* Recorded data
--------
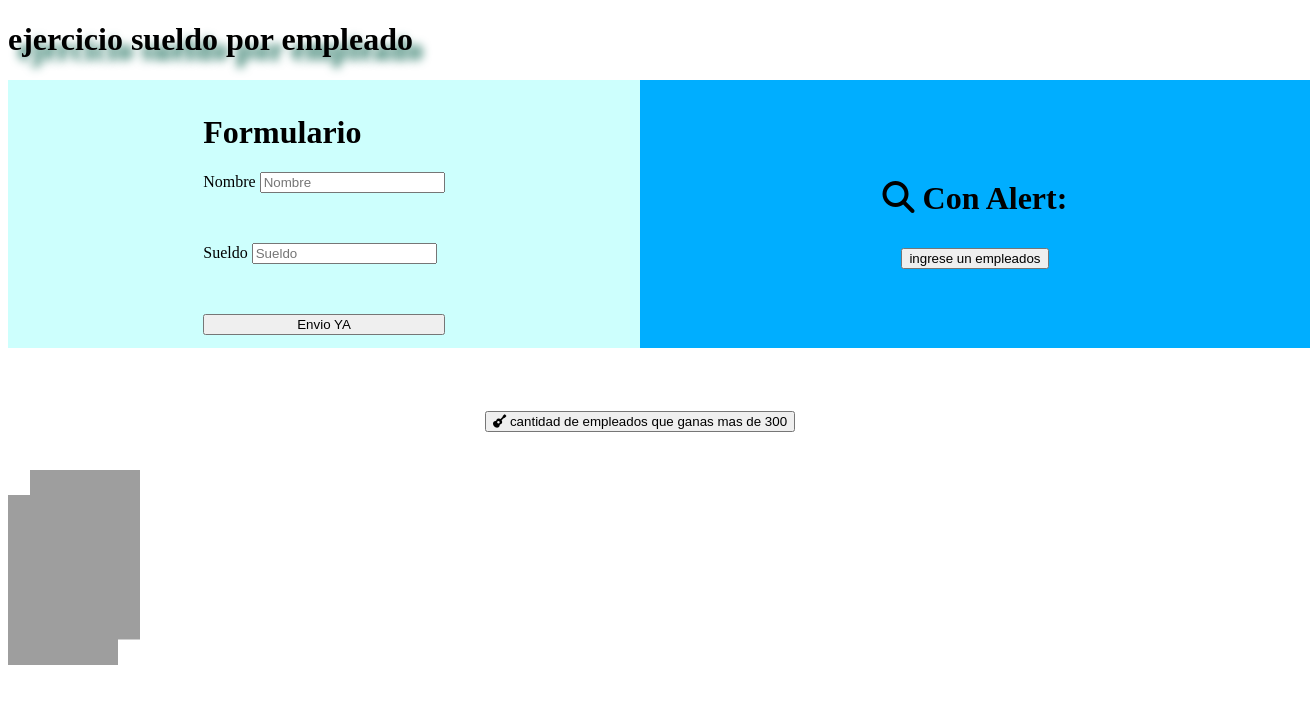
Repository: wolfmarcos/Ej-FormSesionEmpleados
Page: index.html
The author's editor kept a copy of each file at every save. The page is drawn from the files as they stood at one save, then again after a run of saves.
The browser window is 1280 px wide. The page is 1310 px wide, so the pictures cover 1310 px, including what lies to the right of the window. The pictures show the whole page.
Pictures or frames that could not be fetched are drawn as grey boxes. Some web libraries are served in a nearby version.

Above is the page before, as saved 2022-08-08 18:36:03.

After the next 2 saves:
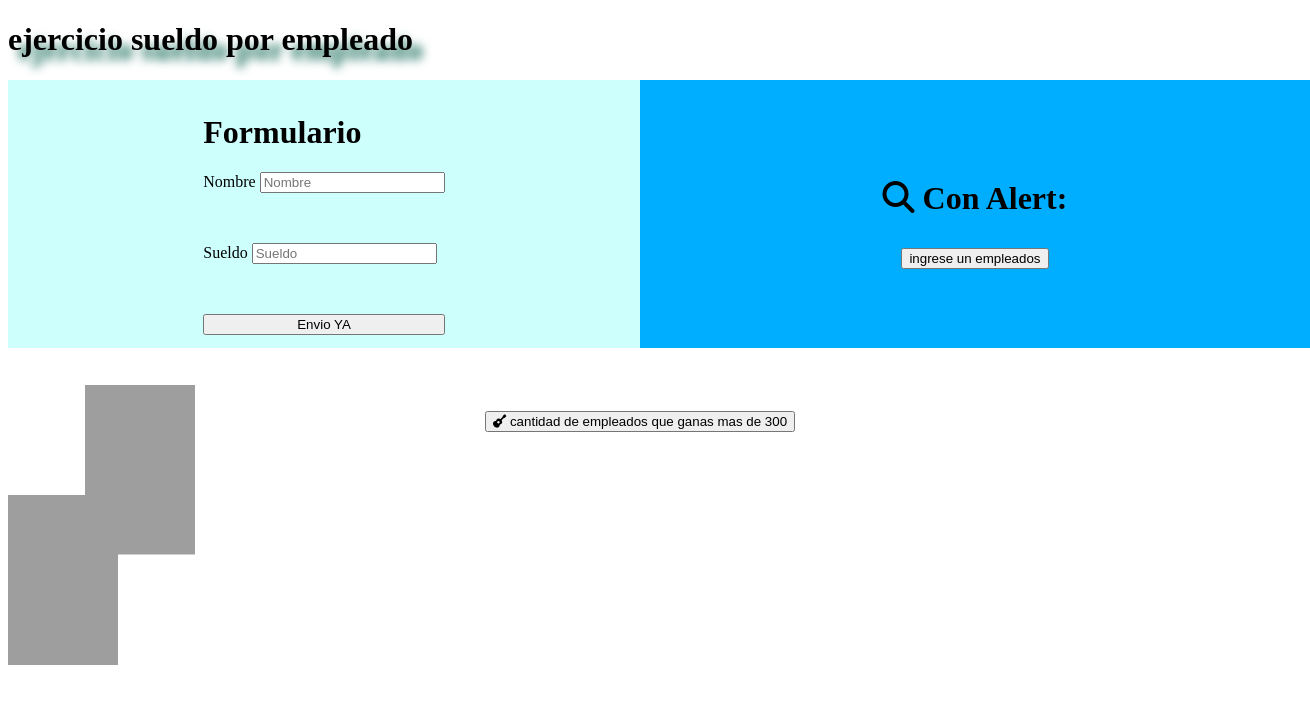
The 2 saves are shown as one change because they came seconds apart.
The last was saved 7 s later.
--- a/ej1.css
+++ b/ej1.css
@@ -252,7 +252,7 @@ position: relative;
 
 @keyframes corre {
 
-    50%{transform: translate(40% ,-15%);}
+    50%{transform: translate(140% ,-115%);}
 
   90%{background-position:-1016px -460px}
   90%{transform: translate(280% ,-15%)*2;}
--------
* Task brief
Put down exactly the lines of the data above that run from its first line through the line bearing "The browser window", and no pictures.

* Task answer
Repository: wolfmarcos/Ej-FormSesionEmpleados
Page: index.html
The author's editor kept a copy of each file at every save. The page is drawn from the files as they stood at one save, then again after a run of saves.
The browser window is 1280 px wide. The page is 1310 px wide, so the pictures cover 1310 px, including what lies to the right of the window. The pictures show the whole page.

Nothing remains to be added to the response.